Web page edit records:
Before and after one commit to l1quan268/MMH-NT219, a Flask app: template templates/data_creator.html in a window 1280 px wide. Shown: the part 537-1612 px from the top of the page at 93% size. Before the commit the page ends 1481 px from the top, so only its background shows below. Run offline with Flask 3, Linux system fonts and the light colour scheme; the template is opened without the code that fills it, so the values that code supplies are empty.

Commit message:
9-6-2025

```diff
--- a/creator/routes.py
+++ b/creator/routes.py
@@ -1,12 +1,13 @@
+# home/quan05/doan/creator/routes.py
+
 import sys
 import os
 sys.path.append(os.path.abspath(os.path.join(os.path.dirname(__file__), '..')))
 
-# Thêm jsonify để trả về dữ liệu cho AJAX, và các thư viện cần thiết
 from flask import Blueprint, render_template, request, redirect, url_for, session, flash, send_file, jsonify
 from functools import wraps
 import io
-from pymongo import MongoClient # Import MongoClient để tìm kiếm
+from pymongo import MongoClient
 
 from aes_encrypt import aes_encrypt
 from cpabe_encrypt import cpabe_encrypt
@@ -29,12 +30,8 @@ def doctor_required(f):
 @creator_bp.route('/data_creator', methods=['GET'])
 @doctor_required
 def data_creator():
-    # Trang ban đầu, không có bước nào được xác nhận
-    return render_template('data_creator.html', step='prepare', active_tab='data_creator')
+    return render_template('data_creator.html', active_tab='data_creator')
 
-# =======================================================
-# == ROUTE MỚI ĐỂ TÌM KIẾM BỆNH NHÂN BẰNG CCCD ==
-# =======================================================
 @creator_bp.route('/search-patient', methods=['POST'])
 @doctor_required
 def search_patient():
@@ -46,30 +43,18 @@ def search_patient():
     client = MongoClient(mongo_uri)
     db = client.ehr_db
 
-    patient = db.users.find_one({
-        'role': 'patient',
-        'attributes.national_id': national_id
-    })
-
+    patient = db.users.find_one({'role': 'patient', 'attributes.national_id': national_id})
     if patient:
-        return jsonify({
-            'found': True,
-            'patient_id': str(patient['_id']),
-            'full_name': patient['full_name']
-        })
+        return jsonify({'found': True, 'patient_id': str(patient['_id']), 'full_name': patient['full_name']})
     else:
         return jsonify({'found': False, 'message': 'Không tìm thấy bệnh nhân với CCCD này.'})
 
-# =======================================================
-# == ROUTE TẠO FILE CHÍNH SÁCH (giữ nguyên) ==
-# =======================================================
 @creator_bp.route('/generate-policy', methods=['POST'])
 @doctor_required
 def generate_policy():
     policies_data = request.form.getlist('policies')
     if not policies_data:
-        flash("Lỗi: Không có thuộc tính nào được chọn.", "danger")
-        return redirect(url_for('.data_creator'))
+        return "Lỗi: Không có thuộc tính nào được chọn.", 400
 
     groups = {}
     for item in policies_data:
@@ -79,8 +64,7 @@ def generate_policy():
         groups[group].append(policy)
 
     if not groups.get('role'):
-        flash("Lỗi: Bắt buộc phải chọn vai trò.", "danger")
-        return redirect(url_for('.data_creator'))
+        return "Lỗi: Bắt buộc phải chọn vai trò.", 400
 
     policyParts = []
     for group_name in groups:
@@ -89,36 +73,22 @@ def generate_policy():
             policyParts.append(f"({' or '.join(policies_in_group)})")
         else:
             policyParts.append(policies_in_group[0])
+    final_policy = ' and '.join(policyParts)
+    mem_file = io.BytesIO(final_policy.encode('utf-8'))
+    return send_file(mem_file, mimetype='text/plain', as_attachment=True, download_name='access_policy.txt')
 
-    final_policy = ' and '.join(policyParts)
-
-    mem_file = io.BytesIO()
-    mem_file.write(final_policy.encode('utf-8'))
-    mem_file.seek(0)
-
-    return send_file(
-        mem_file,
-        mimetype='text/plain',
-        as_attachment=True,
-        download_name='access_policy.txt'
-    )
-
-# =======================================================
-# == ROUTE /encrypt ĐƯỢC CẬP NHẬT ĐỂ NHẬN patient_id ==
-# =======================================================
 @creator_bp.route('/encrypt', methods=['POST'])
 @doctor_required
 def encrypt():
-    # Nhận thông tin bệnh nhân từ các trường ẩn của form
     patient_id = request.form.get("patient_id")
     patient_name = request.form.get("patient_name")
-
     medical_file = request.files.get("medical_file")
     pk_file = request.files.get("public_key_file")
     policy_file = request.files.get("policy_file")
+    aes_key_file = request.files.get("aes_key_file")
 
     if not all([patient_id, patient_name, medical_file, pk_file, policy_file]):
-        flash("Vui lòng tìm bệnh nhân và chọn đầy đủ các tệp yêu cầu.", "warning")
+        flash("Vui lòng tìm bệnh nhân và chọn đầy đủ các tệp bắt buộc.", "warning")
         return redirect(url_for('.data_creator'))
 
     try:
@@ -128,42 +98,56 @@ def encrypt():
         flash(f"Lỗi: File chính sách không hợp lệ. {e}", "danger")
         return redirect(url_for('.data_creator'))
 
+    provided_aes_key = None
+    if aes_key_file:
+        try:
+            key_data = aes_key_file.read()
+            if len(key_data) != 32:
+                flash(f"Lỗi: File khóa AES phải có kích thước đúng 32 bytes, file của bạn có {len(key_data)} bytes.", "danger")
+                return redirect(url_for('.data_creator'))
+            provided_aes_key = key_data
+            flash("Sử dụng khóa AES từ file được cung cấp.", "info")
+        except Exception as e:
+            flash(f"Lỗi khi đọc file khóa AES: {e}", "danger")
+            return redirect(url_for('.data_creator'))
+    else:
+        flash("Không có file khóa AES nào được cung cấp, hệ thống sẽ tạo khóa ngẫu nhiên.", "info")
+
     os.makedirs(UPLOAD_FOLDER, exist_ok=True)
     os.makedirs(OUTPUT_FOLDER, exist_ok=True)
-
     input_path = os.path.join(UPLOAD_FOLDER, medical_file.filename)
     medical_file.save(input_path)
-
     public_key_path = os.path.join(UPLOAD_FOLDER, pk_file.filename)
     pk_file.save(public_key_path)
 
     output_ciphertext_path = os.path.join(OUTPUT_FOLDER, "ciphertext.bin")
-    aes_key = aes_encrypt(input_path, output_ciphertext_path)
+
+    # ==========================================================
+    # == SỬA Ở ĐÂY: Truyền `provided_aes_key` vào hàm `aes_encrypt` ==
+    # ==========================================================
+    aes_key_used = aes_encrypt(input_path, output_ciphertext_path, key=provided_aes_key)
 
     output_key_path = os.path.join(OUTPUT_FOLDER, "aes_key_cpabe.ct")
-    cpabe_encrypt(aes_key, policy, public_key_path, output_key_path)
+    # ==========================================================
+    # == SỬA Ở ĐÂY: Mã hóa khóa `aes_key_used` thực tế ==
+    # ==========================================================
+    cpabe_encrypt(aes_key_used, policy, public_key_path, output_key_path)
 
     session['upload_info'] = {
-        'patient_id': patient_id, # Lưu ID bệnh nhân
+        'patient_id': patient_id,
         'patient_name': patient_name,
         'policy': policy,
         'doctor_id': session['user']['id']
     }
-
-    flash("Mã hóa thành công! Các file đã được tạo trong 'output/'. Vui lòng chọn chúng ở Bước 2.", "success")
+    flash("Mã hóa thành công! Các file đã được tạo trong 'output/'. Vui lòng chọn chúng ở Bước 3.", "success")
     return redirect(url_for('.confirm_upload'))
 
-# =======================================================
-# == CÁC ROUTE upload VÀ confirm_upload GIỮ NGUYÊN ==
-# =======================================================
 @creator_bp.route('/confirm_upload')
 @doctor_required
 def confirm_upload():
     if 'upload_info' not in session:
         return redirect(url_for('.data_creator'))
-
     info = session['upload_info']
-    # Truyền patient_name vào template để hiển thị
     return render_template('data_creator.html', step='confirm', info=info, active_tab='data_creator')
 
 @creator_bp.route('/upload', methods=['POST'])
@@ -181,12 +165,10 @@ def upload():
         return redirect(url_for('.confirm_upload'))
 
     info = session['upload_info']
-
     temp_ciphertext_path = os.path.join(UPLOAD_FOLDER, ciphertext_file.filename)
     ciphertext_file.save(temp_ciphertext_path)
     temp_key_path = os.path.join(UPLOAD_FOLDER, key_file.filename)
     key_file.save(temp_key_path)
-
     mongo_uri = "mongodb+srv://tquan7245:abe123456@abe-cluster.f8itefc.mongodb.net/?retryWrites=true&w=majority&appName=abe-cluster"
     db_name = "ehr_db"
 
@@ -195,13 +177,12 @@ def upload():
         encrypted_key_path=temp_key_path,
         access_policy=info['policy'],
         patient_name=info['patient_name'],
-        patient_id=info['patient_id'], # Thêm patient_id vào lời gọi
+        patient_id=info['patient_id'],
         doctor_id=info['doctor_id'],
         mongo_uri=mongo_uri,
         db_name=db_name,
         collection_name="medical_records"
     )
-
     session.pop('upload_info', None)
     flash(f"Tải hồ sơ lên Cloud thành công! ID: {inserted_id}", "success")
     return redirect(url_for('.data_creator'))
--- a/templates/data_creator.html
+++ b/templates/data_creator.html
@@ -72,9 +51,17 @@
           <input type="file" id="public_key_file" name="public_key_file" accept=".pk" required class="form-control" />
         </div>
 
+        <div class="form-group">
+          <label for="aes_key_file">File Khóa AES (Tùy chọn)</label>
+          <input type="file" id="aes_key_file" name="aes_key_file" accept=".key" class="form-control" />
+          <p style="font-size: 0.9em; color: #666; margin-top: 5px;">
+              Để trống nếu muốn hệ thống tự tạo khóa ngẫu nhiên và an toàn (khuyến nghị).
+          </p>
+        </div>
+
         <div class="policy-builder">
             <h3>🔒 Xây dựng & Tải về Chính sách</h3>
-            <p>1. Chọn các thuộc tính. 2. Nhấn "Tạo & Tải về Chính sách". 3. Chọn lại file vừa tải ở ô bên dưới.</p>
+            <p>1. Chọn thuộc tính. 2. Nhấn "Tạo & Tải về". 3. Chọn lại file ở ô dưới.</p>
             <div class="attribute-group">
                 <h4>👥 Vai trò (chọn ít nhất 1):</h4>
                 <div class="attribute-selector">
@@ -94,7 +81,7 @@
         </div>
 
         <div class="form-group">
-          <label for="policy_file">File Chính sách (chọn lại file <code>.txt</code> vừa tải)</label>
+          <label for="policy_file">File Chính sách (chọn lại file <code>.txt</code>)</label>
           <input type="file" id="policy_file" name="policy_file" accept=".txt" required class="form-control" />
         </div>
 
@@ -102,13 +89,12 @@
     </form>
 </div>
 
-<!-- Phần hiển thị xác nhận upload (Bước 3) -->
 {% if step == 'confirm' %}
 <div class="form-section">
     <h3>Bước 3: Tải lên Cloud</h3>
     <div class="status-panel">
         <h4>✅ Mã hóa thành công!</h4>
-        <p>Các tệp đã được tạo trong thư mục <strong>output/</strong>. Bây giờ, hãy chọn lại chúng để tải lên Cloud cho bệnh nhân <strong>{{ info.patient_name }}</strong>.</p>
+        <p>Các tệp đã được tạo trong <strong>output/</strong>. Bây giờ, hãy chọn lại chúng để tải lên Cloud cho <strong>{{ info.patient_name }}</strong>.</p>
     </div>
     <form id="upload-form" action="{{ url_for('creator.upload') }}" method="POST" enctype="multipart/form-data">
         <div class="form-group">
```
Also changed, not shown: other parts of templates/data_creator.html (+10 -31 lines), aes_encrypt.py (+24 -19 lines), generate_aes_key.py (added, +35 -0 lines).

## WHAT YOU ARE ASKED TO DO
Copy out the lines of the data where the word "files" can be found.

## ANSWER SECTION
     medical_file = request.files.get("medical_file")
     pk_file = request.files.get("public_key_file")
     policy_file = request.files.get("policy_file")
+    aes_key_file = request.files.get("aes_key_file")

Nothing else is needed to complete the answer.